She acknowledged potential rates rise as a result of putting council funding into the conference centre would be difficult for ratepayers.
A district-wide rates increase of 5.5 per cent, based on current project cost estimates and available funding, or an average increase of about 22.3 per cent if sourced solely from commercial ratepayers in central Whangārei, is a possibility under the option Councillors have chosen.
The highest increase from a commercial targeted rate would equate to more than $5300 per Separately Used or Inhabited Part of a rating unit (SUIP).
Northland Development Corporation is spearheading the hotel and conference centre development and director Barry Trass said the WDC decision was a step in the right direction.
"I felt very positive they were going to say yes because the town needs it. They're talking about other towns around the country that have them far smaller than Whangārei is.
"We've been talking about a theatre-cum-events centre for a long, long time but have never been able to get across the line and the reality is without that $60m from the Government, I'd struggle to ever think that the council or the community would be able to do on its own."
Councillors Gavin Benney, Carol Peters, Ken Couper, Jayne Golightly, Greg Innes, Phil Halse, and Vince Corurullo voted in favour of the council progressing to the next stage of the project.
Those against were Councillors Nicholas Connop, Tricia Cutforth, Greg Martin, Simon Reid, and Shelley Deeming.
Mai and Cr Anna Murphy abstained.
Speaking prior to the vote, Connop said while there was a need for a hotel and entertainment centre in Whangārei, the Covid situation threw up a lot of uncertainties and raised concern about a possible rates' rise particularly on small businesses and senior citizens.

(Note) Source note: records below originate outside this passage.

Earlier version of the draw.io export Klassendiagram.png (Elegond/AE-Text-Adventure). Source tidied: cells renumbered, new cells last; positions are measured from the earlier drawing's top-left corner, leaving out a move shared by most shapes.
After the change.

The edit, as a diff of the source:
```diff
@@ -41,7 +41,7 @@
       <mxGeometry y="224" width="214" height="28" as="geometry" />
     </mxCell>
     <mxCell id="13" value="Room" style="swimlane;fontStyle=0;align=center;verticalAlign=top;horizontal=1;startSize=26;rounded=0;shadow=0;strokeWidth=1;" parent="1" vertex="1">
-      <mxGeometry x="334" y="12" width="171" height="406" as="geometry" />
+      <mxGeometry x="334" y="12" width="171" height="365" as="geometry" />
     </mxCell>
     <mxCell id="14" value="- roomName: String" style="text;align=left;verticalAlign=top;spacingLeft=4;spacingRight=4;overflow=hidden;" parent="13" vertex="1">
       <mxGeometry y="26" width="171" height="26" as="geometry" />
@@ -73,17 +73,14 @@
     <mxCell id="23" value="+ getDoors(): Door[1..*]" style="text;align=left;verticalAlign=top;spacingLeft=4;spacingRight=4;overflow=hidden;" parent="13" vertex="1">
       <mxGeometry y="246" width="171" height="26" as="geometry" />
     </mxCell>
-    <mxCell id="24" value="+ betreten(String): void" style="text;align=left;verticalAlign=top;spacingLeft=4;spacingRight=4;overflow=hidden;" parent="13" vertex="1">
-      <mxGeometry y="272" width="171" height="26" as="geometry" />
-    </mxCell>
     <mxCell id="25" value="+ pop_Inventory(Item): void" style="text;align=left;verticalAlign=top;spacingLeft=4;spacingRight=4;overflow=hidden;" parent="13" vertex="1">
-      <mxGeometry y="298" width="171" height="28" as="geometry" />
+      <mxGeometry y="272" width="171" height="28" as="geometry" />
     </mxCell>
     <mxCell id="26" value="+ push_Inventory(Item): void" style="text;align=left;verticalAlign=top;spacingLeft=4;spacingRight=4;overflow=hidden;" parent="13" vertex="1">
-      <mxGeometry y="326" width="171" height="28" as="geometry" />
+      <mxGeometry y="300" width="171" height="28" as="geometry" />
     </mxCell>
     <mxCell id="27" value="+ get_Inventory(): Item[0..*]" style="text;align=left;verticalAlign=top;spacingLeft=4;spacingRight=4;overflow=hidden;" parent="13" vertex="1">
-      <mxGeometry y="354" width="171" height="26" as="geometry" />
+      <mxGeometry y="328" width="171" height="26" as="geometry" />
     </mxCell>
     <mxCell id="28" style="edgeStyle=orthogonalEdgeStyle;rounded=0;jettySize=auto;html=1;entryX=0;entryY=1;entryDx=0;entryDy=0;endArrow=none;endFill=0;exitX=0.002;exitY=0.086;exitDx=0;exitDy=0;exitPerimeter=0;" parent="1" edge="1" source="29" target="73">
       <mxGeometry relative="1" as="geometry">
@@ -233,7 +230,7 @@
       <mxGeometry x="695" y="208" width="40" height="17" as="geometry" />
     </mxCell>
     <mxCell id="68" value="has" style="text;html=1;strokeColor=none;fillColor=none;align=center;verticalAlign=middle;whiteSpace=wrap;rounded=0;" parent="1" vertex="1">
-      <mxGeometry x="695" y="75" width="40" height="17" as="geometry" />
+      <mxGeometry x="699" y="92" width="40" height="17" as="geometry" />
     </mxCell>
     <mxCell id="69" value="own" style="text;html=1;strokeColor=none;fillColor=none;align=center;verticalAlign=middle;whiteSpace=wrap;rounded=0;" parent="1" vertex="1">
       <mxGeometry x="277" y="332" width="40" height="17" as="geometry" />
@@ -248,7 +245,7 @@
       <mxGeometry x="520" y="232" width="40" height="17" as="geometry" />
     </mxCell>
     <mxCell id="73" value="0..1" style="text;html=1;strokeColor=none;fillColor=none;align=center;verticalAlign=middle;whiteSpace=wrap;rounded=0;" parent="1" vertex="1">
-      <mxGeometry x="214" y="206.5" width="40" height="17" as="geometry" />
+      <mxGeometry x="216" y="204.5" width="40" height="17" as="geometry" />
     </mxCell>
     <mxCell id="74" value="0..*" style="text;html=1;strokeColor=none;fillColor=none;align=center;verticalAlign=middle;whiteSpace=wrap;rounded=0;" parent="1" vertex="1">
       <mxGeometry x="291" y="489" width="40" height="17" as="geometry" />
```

Couper said the conference centre fitted the District Plan and provided a path for people to invest in the city.
"If we don't take the $60m from the Government, we'll all be left behind, per head of population. We now have that opportunity to secure that funding for our town."
Cutforth said ratepayers were understandably unclear about the benefits of a conference centre, in light of the amount of money being asked to put forward.
Investing money in this climate would throw up more costs and she believed the risks outweighed the benefits.
On balance, Peters said voting for the next stage provided an opportunity for the council to look at what costs could be saved, while Golightly highlighted the need to seek public feedback.
Innes was also of the view that further investigation around the many uncertainties was the next logical step.
"Everyone is frightened about rates going up but we need to have a good discussion with the community. We've got $60m from the government and really this motion takes us further in terms of information gathering."
Deeming said ratepayers were already struggling to pay for the hire of smaller venues like Forum North and Semenoff Stadium, let alone a bigger facility like the proposed conference centre.
"I am really struggling to see how the conference centre will provide the economic stimulus for the city. We have to face the fact that someone has got to pay," she said.
Martin said it was not be prudent to get involved into a project like this without doing a peer review in terms of costs, design, and consenting.
Halse said Whangārei had the third lowest residential rate in New Zealand and a very low debt level per capita.
The district has never had a 50 percent subsidy from the taxpayers for a project like the new conference centre which he said would add value to the existing amenities.
The conference centre forms part of the wider $220m Oruku Landing development on the 12,460sq m site, which would also include a four-star hotel and apartments.
The council accepts the conference and events centre will not provide a positive direct commercial return, however, it may be a catalyst for economic activity in the form of other developments.
The centre may help support other attractions and provide amenity and recreational value, WDC said.